» Your objective:
Extract all lines that hold "README" from the records below.
>>>
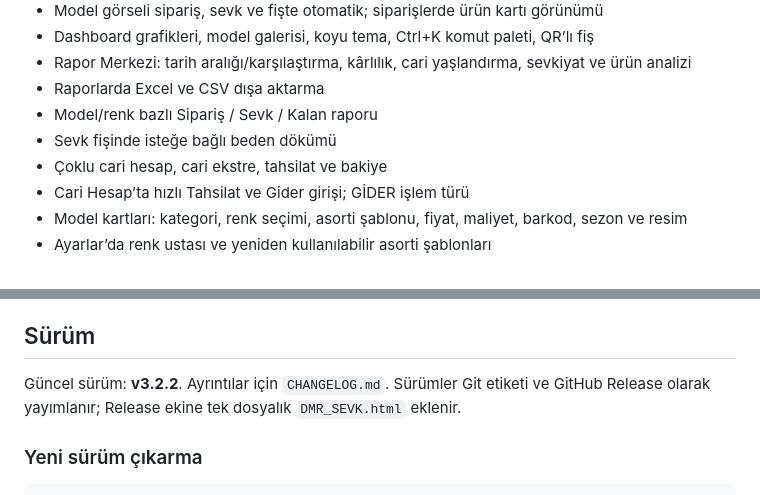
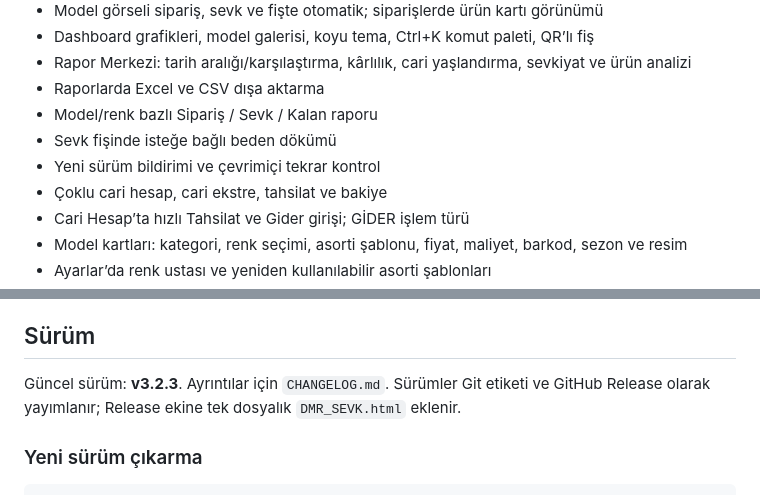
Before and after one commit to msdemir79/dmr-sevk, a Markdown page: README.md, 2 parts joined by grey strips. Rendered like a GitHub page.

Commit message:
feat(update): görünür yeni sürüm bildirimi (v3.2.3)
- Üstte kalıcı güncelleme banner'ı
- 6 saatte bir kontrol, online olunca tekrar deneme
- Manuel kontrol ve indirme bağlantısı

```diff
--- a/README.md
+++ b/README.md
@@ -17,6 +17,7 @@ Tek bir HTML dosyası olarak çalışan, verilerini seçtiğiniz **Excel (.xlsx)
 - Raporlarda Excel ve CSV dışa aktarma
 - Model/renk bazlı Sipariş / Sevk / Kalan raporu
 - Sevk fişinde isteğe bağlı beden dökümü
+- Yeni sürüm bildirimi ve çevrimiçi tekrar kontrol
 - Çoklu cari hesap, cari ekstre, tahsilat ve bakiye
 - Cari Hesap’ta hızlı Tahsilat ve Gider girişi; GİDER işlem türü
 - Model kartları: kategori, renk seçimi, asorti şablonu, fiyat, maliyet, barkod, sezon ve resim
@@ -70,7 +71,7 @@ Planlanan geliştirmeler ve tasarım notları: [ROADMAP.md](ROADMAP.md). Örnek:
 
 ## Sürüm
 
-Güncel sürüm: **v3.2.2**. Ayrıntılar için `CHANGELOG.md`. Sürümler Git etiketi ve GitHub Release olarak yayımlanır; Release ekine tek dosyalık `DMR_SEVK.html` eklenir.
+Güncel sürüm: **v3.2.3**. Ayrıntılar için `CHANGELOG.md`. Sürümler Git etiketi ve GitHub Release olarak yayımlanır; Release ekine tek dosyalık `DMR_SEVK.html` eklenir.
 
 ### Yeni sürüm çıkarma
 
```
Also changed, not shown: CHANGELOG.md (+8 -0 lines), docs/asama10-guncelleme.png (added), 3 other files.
<<<
» Response to the task:
Before and after one commit to msdemir79/dmr-sevk, a Markdown page: README.md, 2 parts joined by grey strips. Rendered like a GitHub page.
--- a/README.md
+++ b/README.md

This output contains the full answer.